__TO DO__. In the records below, find each line that holds "examples" and return it.

++++++++

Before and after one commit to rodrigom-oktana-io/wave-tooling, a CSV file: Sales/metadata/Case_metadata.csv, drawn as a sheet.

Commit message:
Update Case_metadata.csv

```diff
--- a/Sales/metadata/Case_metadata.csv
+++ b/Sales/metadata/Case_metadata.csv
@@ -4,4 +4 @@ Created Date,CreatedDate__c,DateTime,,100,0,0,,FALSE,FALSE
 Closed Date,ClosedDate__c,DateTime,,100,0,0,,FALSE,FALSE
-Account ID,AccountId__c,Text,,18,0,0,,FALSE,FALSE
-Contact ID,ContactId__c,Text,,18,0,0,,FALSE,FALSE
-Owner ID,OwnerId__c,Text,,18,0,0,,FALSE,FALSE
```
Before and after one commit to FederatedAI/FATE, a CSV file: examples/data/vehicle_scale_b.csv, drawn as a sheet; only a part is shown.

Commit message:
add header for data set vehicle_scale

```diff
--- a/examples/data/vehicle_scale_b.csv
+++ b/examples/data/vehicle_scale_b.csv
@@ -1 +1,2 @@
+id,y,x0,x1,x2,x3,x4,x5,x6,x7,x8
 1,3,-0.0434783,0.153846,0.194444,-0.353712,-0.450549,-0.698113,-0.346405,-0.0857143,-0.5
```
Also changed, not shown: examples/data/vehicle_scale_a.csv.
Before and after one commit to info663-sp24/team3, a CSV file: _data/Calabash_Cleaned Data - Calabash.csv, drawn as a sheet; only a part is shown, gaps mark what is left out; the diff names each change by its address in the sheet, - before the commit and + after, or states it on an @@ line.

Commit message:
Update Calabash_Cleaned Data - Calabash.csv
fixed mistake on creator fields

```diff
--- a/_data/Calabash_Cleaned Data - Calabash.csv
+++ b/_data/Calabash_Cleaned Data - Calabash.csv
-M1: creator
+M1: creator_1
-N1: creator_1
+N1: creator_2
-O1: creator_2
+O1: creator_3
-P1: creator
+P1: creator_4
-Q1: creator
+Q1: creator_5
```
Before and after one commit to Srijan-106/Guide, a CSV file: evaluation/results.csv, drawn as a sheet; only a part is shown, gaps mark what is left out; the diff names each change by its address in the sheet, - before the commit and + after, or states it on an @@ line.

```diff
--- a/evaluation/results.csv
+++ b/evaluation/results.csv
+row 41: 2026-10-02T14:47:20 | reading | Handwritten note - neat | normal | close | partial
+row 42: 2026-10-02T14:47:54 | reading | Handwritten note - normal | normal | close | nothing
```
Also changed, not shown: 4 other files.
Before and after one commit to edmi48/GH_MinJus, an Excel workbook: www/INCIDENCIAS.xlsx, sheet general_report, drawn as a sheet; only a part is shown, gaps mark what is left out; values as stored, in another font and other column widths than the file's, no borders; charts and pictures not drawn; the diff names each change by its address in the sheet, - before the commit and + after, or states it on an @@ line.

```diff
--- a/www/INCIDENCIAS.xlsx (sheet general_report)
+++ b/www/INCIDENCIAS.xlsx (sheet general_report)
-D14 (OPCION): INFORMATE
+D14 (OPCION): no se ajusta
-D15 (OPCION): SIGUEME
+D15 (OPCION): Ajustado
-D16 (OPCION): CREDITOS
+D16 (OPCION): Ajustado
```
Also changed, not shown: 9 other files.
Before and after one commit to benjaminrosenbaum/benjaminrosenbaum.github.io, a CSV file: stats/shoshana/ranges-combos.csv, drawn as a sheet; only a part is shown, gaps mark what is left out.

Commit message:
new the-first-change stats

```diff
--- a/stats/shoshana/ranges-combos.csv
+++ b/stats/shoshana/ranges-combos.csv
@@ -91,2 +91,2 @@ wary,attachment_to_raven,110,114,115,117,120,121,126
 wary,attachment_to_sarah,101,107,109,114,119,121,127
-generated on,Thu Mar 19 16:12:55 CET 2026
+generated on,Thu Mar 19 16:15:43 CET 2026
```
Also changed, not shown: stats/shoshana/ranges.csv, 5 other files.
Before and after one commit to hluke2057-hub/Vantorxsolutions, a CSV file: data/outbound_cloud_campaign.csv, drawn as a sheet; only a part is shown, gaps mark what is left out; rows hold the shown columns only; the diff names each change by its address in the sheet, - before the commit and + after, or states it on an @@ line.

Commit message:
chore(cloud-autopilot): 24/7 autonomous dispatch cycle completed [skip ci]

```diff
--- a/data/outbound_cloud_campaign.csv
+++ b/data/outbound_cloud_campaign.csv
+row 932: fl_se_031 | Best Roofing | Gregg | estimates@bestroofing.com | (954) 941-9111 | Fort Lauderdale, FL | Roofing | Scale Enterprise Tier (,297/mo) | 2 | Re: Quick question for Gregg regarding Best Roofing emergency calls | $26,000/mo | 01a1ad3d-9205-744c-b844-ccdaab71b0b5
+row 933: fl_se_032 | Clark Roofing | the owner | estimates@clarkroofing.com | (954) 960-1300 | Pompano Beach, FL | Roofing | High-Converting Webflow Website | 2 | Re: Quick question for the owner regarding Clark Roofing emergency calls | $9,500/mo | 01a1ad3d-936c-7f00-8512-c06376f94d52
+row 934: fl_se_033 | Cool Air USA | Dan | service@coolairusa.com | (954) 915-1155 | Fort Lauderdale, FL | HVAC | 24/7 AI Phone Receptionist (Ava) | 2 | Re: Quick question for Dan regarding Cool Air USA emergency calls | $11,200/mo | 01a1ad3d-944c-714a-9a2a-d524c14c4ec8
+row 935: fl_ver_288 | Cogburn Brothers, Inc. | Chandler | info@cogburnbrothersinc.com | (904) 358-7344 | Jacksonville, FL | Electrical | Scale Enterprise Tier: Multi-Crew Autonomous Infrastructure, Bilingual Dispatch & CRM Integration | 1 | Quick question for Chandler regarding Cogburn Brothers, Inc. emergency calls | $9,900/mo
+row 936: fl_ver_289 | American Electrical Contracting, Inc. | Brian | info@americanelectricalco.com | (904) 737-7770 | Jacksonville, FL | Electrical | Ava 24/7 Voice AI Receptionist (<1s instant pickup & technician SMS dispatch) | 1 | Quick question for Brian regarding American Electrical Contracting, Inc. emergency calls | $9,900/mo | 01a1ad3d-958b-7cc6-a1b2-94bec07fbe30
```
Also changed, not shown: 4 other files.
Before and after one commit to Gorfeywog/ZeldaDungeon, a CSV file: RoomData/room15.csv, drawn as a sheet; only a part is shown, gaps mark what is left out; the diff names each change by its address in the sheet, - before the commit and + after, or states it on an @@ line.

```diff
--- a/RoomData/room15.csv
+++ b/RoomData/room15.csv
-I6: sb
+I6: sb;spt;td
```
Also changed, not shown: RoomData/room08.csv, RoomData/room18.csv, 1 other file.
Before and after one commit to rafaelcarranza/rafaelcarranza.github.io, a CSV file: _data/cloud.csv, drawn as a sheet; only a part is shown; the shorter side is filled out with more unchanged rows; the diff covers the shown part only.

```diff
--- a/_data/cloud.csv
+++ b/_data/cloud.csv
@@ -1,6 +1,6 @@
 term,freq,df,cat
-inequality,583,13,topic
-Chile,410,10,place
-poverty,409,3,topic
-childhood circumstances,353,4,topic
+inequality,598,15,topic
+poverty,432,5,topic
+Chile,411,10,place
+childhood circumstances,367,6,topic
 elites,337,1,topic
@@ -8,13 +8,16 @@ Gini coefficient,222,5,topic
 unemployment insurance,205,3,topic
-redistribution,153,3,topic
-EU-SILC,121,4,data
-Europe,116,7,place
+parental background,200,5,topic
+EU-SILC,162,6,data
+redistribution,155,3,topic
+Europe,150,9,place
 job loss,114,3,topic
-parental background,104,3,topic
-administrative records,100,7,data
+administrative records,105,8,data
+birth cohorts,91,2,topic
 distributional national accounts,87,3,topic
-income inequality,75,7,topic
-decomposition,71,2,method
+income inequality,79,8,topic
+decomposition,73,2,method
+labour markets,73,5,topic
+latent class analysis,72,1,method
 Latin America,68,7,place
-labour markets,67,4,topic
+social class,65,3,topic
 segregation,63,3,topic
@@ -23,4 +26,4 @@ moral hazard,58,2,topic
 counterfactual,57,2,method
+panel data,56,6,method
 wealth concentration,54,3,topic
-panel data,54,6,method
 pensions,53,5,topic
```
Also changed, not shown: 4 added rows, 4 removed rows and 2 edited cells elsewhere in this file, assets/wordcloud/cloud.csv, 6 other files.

++++++++

__SOLUTION BELOW__.
Before and after one commit to FederatedAI/FATE, a CSV file: examples/data/vehicle_scale_b.csv, drawn as a sheet; only a part is shown.
--- a/examples/data/vehicle_scale_b.csv
+++ b/examples/data/vehicle_scale_b.csv
Also changed, not shown: examples/data/vehicle_scale_a.csv.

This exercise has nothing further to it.